The fact that 300 million children live in areas where outdoor air pollution is toxic is a sobering thought. So why, when almost 1 in 7 of the world’s children are at risk everyday, is air pollution a problem that isn’t taken seriously?
Because it’s easy to ignore something you can’t usually see.
It’s no secret that when it comes to the issue of climate change many people fall under the “out of sight, out of mind” mentality. However, the fact that so many young children are at risk simply from breathing the air around them, cannot be pushed aside for much longer. Is it really fair that innocent children have to face the consequences of the misdemeamnors of adults?
“Air pollution may be invisible but its effects can last forever, especially for children whose lungs, brains and immune systems are still developing,” says Unicef. There are direct links between pollution and pneumonia and in areas where pollution is rife, fatal lung infections are the number one cause in the death of children under the age of 5.
In a continuation of their #illustrators4children project, Clear the Air for Children has seen Unicef team up with artists from around the globe to raise awareness around the issue. Ahead of November’s UN Climate Change Conference in Marrakech Unicef hopes that the project will help to make an invisible threat visible, so that people would listen up and take notice.
Commissioning work from the likes of Maria-Ines Gul, Bodil Jane, Renate Groenewould, Henne Kim, and Lieke van der Vorst, the project is turning Unicef’s instagram page into a virtual art gallery, all for a good cause.
Because if we don’t try to protect the youngest, most vulnerable members of society, then who will?
Not only is there a powerful message behind this project, the work in itself is as beautiful as it is thought-provoking. Here is a wonderful example of creativity as a force for good and how we can use our skills and talents to make a real, positive difference in this world.
Because even though air pollution can’t be seen or touched, it can be swept under the rug.
“All we ask for is a breath of fresh air!” Those are @monika_forsberg’s words. It’s also the message we want to send to world leaders, as they meet in #Marrakech at the annual climate change conference #COP22. Air pollution is directly linked to diseases that kill more children under 5 than malaria and HIV. The time to act is now! #earthtomarrakech
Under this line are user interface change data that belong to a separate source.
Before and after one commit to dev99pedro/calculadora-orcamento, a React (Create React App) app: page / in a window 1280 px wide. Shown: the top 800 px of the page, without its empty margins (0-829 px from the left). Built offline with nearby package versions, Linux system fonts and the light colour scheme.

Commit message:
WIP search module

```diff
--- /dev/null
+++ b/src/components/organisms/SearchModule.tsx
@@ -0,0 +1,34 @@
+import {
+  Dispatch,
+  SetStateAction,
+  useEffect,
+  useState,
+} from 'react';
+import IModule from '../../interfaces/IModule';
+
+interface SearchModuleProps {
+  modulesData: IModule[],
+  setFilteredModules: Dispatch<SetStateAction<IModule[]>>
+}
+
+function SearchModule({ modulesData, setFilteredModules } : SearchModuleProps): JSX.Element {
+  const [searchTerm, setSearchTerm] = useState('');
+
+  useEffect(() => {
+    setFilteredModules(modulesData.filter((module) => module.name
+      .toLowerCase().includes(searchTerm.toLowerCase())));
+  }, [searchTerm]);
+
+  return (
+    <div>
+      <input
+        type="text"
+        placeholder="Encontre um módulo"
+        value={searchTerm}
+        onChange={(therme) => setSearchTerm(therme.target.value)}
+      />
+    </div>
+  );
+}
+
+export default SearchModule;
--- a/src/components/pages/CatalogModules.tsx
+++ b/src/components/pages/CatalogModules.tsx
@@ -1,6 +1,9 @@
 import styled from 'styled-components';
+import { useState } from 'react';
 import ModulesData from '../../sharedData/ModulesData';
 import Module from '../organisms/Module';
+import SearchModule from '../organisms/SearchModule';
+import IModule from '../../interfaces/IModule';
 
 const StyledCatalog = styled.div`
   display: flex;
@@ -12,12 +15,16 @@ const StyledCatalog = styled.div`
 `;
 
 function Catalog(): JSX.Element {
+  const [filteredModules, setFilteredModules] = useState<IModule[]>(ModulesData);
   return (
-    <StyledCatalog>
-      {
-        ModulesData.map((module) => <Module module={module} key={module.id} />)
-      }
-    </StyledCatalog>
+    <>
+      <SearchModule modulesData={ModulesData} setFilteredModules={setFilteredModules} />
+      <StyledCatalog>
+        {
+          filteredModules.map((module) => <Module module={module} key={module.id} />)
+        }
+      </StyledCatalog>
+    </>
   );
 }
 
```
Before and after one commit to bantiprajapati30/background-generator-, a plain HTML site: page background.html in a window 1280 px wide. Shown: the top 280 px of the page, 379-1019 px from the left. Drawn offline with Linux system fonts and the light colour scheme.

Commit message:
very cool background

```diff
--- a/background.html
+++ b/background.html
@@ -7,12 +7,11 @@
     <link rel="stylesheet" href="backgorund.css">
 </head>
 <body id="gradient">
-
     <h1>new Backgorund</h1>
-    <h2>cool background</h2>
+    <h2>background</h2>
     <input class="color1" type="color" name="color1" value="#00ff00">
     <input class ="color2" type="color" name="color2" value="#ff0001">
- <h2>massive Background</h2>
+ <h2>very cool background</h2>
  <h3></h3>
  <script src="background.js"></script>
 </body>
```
How would you illustrate something that is often invisible? We’ve asked some of our favourite #artists from around the world to illustrate #airpollution and #pneumonia. Huge thanks to @antoinecosse, London based cartoonist and illustrator, for helping us to raise awareness about the effects of air pollution on children.
Did you know 300 million children live in areas where outdoor air pollution is toxic? That’s almost 1 in 7 of the 🌎’s children. Air pollution may be invisible but its effects can last forever, especially for children whose lungs, brains and immune systems are still developing. We love this powerful illustration by @veronicagrech, an #illustrator and #artist based in Spain. It is part of our #illustrators4children series, where we asked artists from around the world to illustrate #airpollution and #pneumonia. #COP22 #climatechange
“I wanted to show that innocent children are not able to cope with the results of decisions [made by] adults.” @lutje_anna on her illustration for our series exploring the impact of #airpollution on children. As the annual climate change conference #COP22 comes to a close, we want to send world leaders a message: Inaction is not an option. Check out #illustrators4children for more! #inspiration
Campaign: Clear the Air for Children #illustrators4children